"Editor Emory O. Jackson, the Birmingham World, and the Fight for Civil Rights in Alabama, 1940–1975 is more than a biography about another relatively unknown African American journalist. Kimberley Mangun’s book is a thoroughly researched and masterfully written explication of the life and work of the daring editor whose journalism celebrated the accomplishments of his race and provided a powerful voice that challenged the white power structure and even members of his race to remove or overcome barriers that consigned African Americans to second-class status. This tour de force provides context that not only remedies the marginalization of Jackson in media history, but also contributes to the history of the black press, Birmingham, the media and the nation.” —Jinx C. Broussard, Bart R. Swanson Endowed Memorial Professor, Manship School of Mass Communication, Louisiana State University; Author of African American Foreign Correspondents: A History, winner of the 2014 AEJMC History Division Book Award

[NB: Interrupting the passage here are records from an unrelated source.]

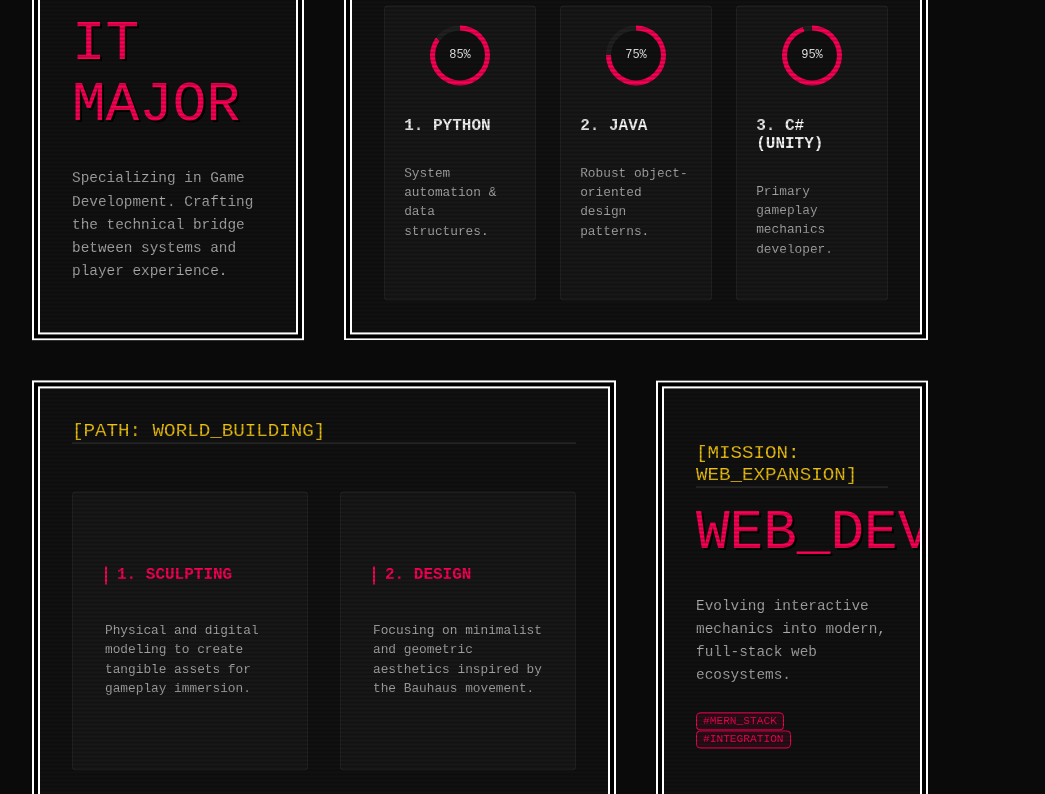
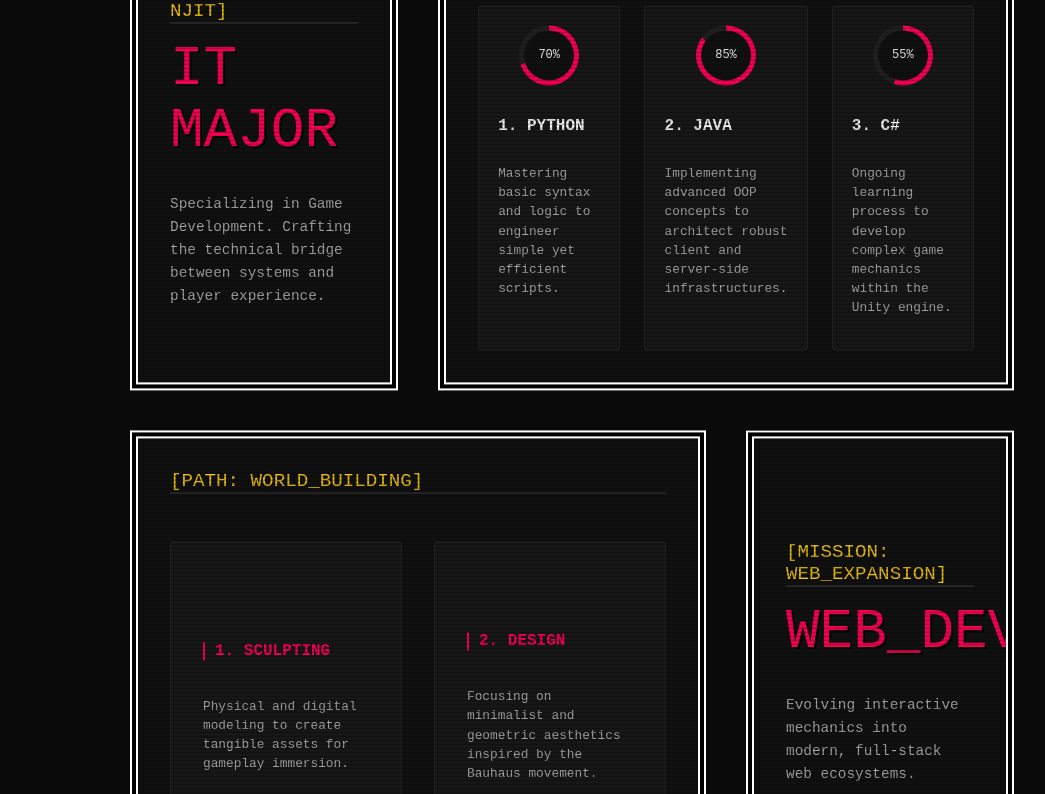
Before and after one commit to apr45/is117-GameDevPortfolio, a React (Vite) app: page / in a window 1280 px wide. Shown: the part 1126-1920 px from the top of the page, without its empty margins (4-1049 px from the left). Built offline with nearby package versions, Linux system fonts and the light colour scheme.

Commit message:
updating skills container in about me section

```diff
--- a/src/components/AboutMe.tsx
+++ b/src/components/AboutMe.tsx
@@ -24,33 +24,33 @@ const AboutMe: React.FC = () => {
     <div className={styles.pillarCard}>
       <div className={styles.chartContainer}>
         <div className={`${styles.circleSmall} ${styles.pythonChart}`}>
-          <span className={styles.percentageText}>85%</span>
+          <span className={styles.percentageText}>70%</span>
         </div>
       </div>
       <h3 className={styles.pillarTitle}>1. PYTHON</h3>
-      <p className={styles.pillarText}>System automation & data structures.</p>
+      <p className={styles.pillarText}>Mastering basic syntax and logic to engineer simple yet efficient scripts.</p>
     </div>
 
     {/* JAVA */}
     <div className={styles.pillarCard}>
       <div className={styles.chartContainer}>
         <div className={`${styles.circleSmall} ${styles.javaChart}`}>
-          <span className={styles.percentageText}>75%</span>
+          <span className={styles.percentageText}>85%</span>
         </div>
       </div>
       <h3 className={styles.pillarTitle}>2. JAVA</h3>
-      <p className={styles.pillarText}>Robust object-oriented design patterns.</p>
+      <p className={styles.pillarText}>Implementing advanced OOP concepts to architect robust client and server-side infrastructures.</p>
     </div>
 
     {/* C# (UNITY) */}
     <div className={styles.pillarCard}>
       <div className={styles.chartContainer}>
         <div className={`${styles.circleSmall} ${styles.unityChart}`}>
-          <span className={styles.percentageText}>95%</span>
+          <span className={styles.percentageText}>55%</span>
         </div>
       </div>
-      <h3 className={styles.pillarTitle}>3. C# (UNITY)</h3>
-      <p className={styles.pillarText}>Primary gameplay mechanics developer.</p>
+      <h3 className={styles.pillarTitle}>3. C#</h3>
+      <p className={styles.pillarText}>Ongoing learning process to develop complex game mechanics within the Unity engine.</p>
     </div>
   </div>
 </div>
@@ -85,9 +85,6 @@ const AboutMe: React.FC = () => {
           <p className={styles.statLabel}>
             Evolving interactive mechanics into modern, full-stack web ecosystems.
           </p>
-          <div className={styles.terminalTags} style={{ marginTop: '10px', color: 'var(--accent-pink)', fontSize: '0.7rem' }}>
-            <span>#MERN_STACK</span> <span>#INTEGRATION</span>
-          </div>
         </div>
 
       </div>
--- a/src/styles/AboutMe.module.css
+++ b/src/styles/AboutMe.module.css
@@ -12,7 +12,8 @@
   grid-template-rows: repeat(2, 1fr);
   gap: 2rem;
   width: 100%;
-  max-width: 1400px;
+  max-width: 1200px;
+  margin-left: 15%;
 }
 
 @keyframes float {
@@ -198,15 +199,6 @@
   margin-bottom: 1.5rem;
 }
 
-.terminalTags span {
-  display: inline-block;
-  margin-right: 8px;
-  padding: 2px 6px;
-  background: rgba(255, 0, 85, 0.1);
-  border: 1px solid var(--accent-pink);
-  border-radius: 4px;
-}
-
 /* Container for alignment */
 .chartContainer {
   display: flex;
@@ -227,9 +219,9 @@
 }
 
 /* Conic-gradients for the rings */
-.pythonChart { background: conic-gradient(var(--accent-pink) 85%, #222 0); }
-.javaChart   { background: conic-gradient(var(--accent-pink) 75%, #222 0); }
-.unityChart  { background: conic-gradient(var(--accent-pink) 95%, #222 0); }
+.pythonChart { background: conic-gradient(var(--accent-pink) 70%, #222 0); }
+.javaChart   { background: conic-gradient(var(--accent-pink) 85%, #222 0); }
+.unityChart  { background: conic-gradient(var(--accent-pink) 55%, #222 0); }
 
 /* Inner hole (Mask)[cite: 7] */
 .circleSmall::after {
```
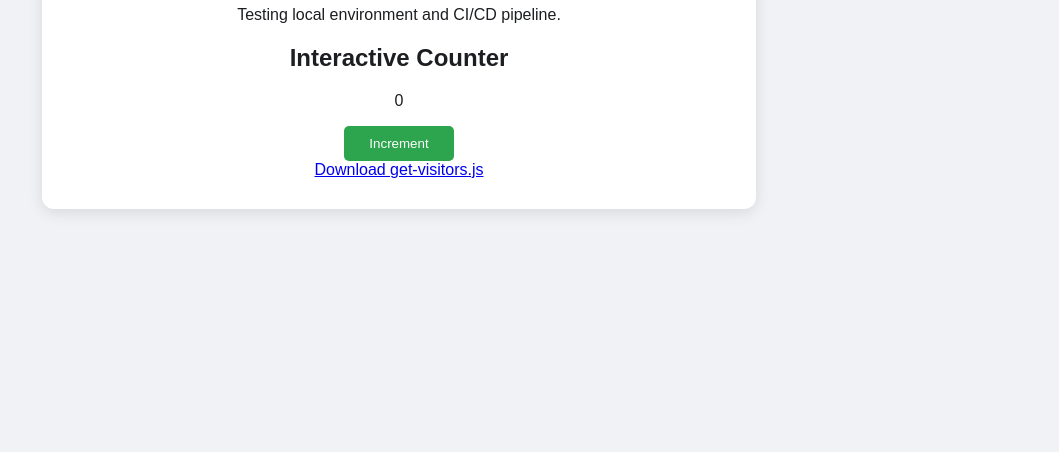
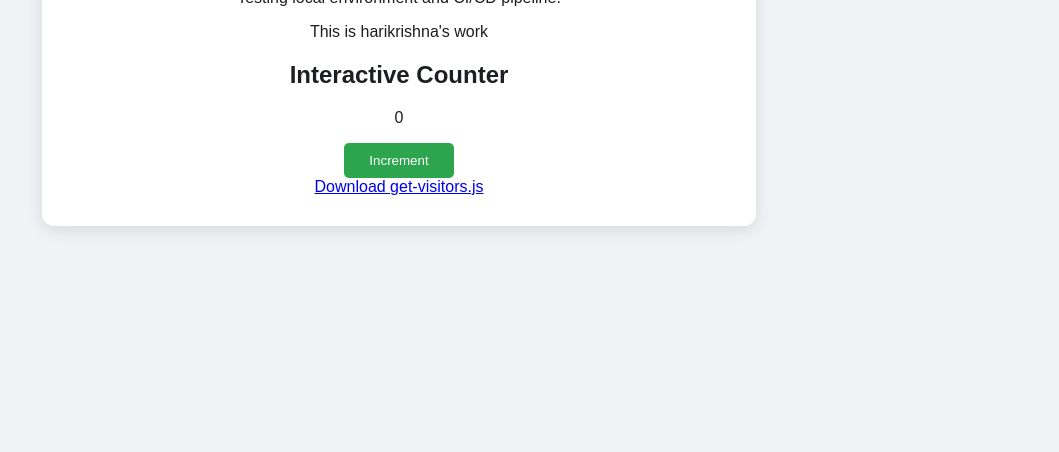
Before and after one commit to polavarapuh/Cloud-Dev-Netlify, a website: page index.html in a window 1280 px wide. Shown: the part 348-800 px from the top of the page, without its empty margins (221-1280 px from the left). Drawn offline with Linux system fonts and the light colour scheme; no server answers.

Commit message:
added my name

```diff
--- a/index.html
+++ b/index.html
@@ -20,7 +20,7 @@
     <div class="container">
         <h1 id="header">GitHub Actions Status: <span>Checking...</span></h1>
         <p>Testing local environment and CI/CD pipeline.</p>
-
+        <p>This is harikrishna's work</p>
         <div class="counter-section">
             <h2>Interactive Counter</h2>
             <p id="counter-value">0</p>
```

“Kimberley Mangun’s historical account of Emory O. Jackson and the Birmingham World is an important addition to the growing scholarly research about the black press during the civil rights strife in the South. It took tremendous courage for southern black editors such as Jackson and their newspapers to keep up a steady drumbeat for equality for blacks and for an end to the continual violence directed at them. Anchored in an impressive array of primary documents and told with the deft touch of a good storyteller, this book will give readers a deepening, and perhaps surprising, appreciation of the importance of the black press in a turbulent time in this country. Quite simply, it is a valuable piece of research.” —Patrick S. Washburn, Professor Emeritus, E.W. Scripps School of Journalism, Ohio University; Author of The African American Newspaper: Voice of Freedom

“Emory O. Jackson at last has the biographer he has long deserved. As editor of the Birmingham World, he was first to cover fully the Montgomery Bus Boycott and he led the years-long effort to desegregate the University of Alabama. He also advocated voting rights and justice related to police violence and the bombing of churches, homes, and businesses. Through all the turmoil of the Civil Rights Movement, Emory Jackson’s hand was forever present. Now his story is told by gifted historian Kimberley Mangun, who links his fight for equal rights to present-day issues and topics including voter disenfranchisement, officer-involved shootings, and #BlackLivesMatter.” —E. Culpepper Clark, Dean and Professor Emeritus, the University of Alabama and the University of Georgia; Author of The Schoolhouse Door: Segregation’s Last Stand at the University of Alabama, a Notable Book Selection by The New York Times Book Review